### Assignment
Could you retype every entry below exactly as written?

### Supplied entries
• • •
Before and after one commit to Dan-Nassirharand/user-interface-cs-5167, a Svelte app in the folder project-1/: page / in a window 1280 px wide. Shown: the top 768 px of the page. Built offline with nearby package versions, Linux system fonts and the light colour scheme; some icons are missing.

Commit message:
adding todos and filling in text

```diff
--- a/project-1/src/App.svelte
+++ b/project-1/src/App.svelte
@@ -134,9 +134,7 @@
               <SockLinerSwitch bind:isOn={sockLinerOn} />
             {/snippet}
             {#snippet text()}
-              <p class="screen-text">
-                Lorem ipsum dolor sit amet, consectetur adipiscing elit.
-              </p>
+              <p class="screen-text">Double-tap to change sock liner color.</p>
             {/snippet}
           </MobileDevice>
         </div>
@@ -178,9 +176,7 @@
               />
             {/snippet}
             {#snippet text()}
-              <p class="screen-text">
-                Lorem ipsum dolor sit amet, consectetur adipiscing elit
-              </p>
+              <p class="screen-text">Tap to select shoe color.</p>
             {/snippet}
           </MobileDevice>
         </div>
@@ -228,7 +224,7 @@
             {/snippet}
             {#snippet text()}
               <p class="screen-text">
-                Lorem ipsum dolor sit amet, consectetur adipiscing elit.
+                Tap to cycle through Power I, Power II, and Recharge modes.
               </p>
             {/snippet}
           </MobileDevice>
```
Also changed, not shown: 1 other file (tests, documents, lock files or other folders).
• • •
### Output below
Before and after one commit to Dan-Nassirharand/user-interface-cs-5167, a Svelte app in the folder project-1/: page / in a window 1280 px wide. Shown: the top 768 px of the page. Built offline with nearby package versions, Linux system fonts and the light colour scheme; some icons are missing.

Commit message:
adding todos and filling in text

```diff
--- a/project-1/src/App.svelte
+++ b/project-1/src/App.svelte
@@ -134,9 +134,7 @@
               <SockLinerSwitch bind:isOn={sockLinerOn} />
             {/snippet}
             {#snippet text()}
-              <p class="screen-text">
-                Lorem ipsum dolor sit amet, consectetur adipiscing elit.
-              </p>
+              <p class="screen-text">Double-tap to change sock liner color.</p>
             {/snippet}
           </MobileDevice>
         </div>
@@ -178,9 +176,7 @@
               />
             {/snippet}
             {#snippet text()}
-              <p class="screen-text">
-                Lorem ipsum dolor sit amet, consectetur adipiscing elit
-              </p>
+              <p class="screen-text">Tap to select shoe color.</p>
             {/snippet}
           </MobileDevice>
         </div>
@@ -228,7 +224,7 @@
             {/snippet}
             {#snippet text()}
               <p class="screen-text">
-                Lorem ipsum dolor sit amet, consectetur adipiscing elit.
+                Tap to cycle through Power I, Power II, and Recharge modes.
               </p>
             {/snippet}
           </MobileDevice>
```
Also changed, not shown: 1 other file (tests, documents, lock files or other folders).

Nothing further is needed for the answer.